The British drag scene has moved from working men's clubs to lucrative mainstream. Kim Normanton meets three very different drag entrepreneurs, and presents an entertaining and moving portrait of a booming industry. She talks to the men behind the wigs and lashes and explores questions about gender identity in modern Britain.
Lee Sanderson, aka 'Peggy Lee', had a market stall in Blackpool but now runs a flourishing drag business with venues across the Canary Islands, which entertained 90,000 tourists last year. He was inspired to join the world of drag when he sneaked into a local pub, aged 13, and saw his first drag queen. "The pub was packed, I saw this man standing on the bar in the spotlight looking all glamorous and the audience adoring him - he was being respected and I thought I'd like some of that kind of attention. And it was the money, to be honest."

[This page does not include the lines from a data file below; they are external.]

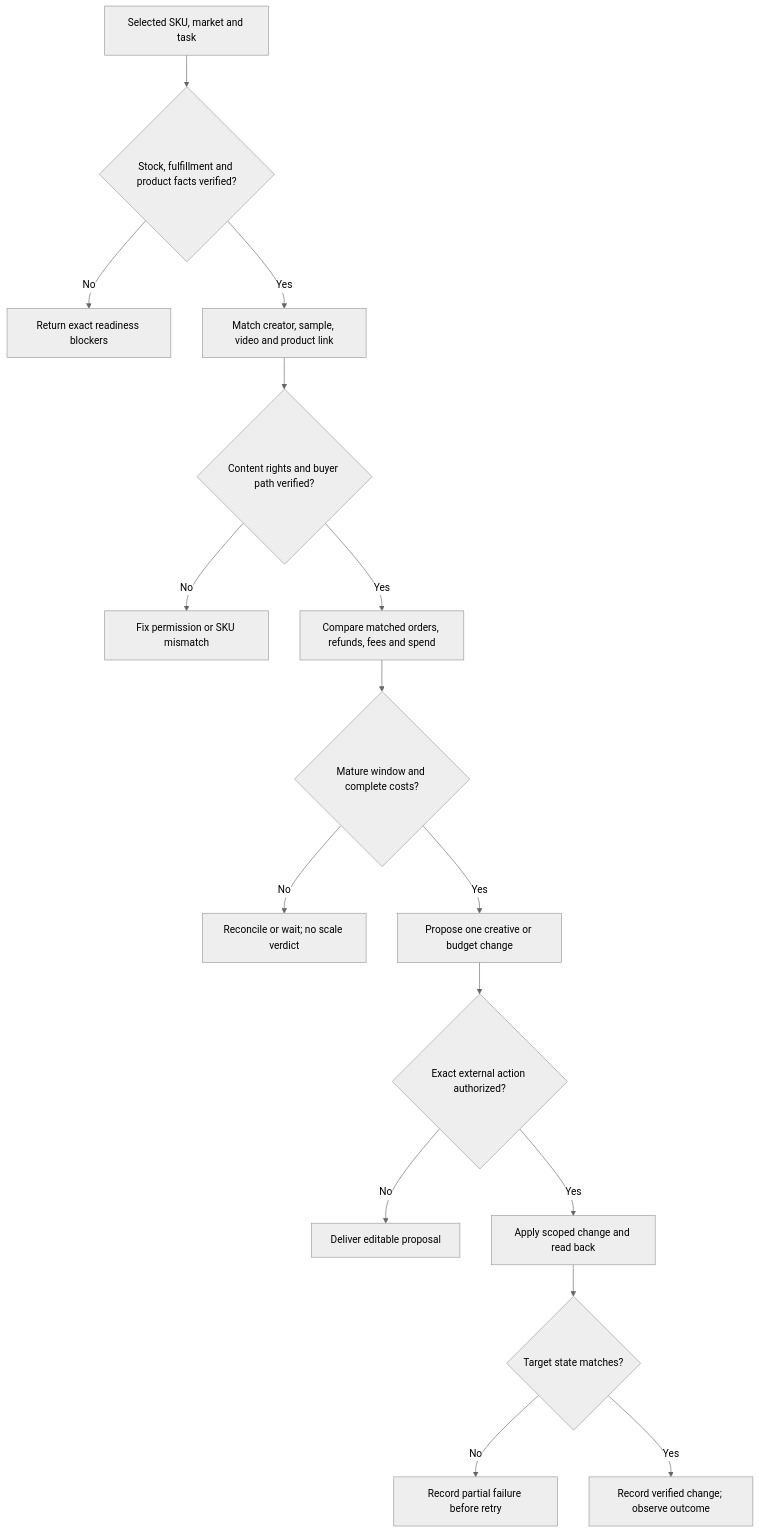
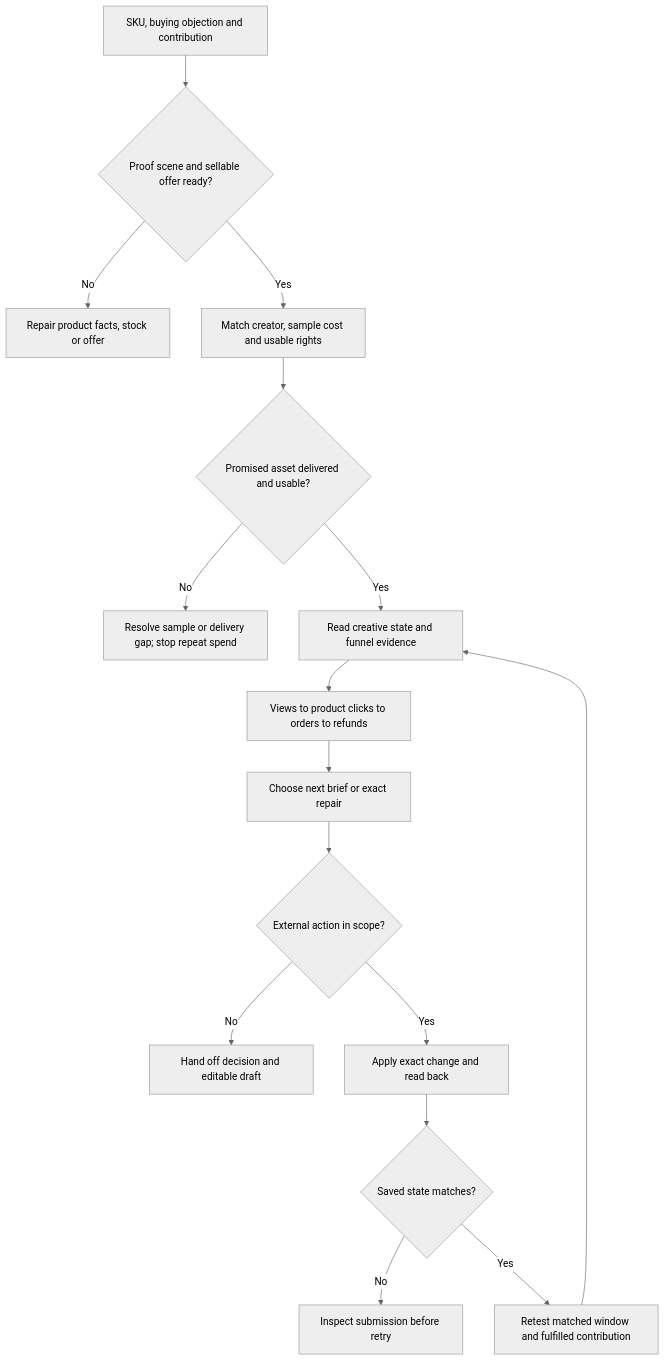
Before and after one commit to meowdoone/jingqiu-operator-skills: the diagram in skills/tiktok-shop-operations/SKILL.md, drawn with Mermaid (neutral theme). The commit also changed other lines of this file and 5 other files, not shown here.

````diff
--- a/skills/tiktok-shop-operations/SKILL.md
+++ b/skills/tiktok-shop-operations/SKILL.md
@@ -23,18 +23,18 @@
 ```mermaid
 flowchart TD
-  A[Selected SKU, market and task] --> B{Stock, fulfillment and product facts verified?}
-  B -- No --> C[Return exact readiness blockers]
-  B -- Yes --> D[Match creator, sample, video and product link]
-  D --> E{Content rights and buyer path verified?}
-  E -- No --> F[Fix permission or SKU mismatch]
-  E -- Yes --> G[Compare matched orders, refunds, fees and spend]
-  G --> H{Mature window and complete costs?}
-  H -- No --> I[Reconcile or wait; no scale verdict]
-  H -- Yes --> J[Propose one creative or budget change]
-  J --> K{Exact external action authorized?}
-  K -- No --> L[Deliver editable proposal]
-  K -- Yes --> M[Apply scoped change and read back]
-  M --> N{Target state matches?}
-  N -- No --> O[Record partial failure before retry]
-  N -- Yes --> P[Record verified change; observe outcome]
+  A[SKU, buying objection and contribution] --> B{Proof scene and sellable offer ready?}
+  B -- No --> C[Repair product facts, stock or offer]
+  B -- Yes --> D[Match creator, sample cost and usable rights]
+  D --> E{Promised asset delivered and usable?}
+  E -- No --> F[Resolve sample or delivery gap; stop repeat spend]
+  E -- Yes --> G[Read creative state and funnel evidence]
+  G --> H[Views to product clicks to orders to refunds]
+  H --> I[Choose next brief or exact repair]
+  I --> J{External action in scope?}
+  J -- No --> K[Hand off decision and editable draft]
+  J -- Yes --> L[Apply exact change and read back]
+  L --> M{Saved state matches?}
+  M -- No --> N[Inspect submission before retry]
+  M -- Yes --> O[Retest matched window and fulfilled contribution]
+  O --> G
 ```
````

Back in the UK, Walt Utz is the founder of the Supreme Fabulettes - four young drag queens who travel the world performing close-harmony singing. One new business opportunity Walt is keen to exploit is gay weddings - but it's not just weddings which bring in the bookings. Vicki of the Fabulettes comments, "Gay weddings are fun, but we performed at four funerals last year. I was dancing round a coffin! Whenever we get invited it's a celebration."

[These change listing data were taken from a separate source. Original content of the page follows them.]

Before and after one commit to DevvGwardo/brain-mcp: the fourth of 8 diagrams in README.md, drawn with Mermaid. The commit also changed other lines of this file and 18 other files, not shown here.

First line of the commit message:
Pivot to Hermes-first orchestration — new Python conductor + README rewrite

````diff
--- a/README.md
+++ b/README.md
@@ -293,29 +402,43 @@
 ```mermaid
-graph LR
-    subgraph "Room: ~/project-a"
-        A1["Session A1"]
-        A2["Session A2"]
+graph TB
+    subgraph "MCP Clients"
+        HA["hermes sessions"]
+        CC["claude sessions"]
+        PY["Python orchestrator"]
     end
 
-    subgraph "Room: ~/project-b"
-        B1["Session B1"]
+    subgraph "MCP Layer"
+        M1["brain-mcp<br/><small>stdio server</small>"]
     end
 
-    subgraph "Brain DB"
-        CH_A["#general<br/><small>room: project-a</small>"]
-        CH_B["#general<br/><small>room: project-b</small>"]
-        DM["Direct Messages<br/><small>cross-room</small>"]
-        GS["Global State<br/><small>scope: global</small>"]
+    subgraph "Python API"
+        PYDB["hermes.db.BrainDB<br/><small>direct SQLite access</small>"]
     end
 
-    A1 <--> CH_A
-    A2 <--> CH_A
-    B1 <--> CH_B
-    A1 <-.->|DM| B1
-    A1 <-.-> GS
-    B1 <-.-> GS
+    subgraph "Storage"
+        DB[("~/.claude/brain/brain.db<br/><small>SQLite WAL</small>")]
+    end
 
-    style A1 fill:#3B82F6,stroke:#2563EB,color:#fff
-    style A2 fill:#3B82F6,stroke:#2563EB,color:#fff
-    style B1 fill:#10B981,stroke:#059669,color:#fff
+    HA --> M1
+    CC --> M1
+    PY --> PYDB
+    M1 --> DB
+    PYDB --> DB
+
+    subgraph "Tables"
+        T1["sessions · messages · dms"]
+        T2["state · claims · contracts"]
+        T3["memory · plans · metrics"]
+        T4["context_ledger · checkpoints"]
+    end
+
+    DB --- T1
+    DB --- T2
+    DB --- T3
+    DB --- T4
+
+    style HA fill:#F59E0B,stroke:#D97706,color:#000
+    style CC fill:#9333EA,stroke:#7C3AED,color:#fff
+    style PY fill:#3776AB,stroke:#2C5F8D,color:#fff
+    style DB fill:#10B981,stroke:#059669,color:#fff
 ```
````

The third entrepreneur, Amy Redmond, is the manager of a new kind of drag business Sink The Pink. She organizes huge drag balls and fills venues with 3,000 drag queens. "To physically look at there's a very strong difference from a traditional camp northern drag queen to a Sink The Pink drag queen. They have beards and a hairy leg sticking through the fishnet."
Producers: Elizabeth Burke and Kim Normanton
A Loftus production for BBC Radio 4.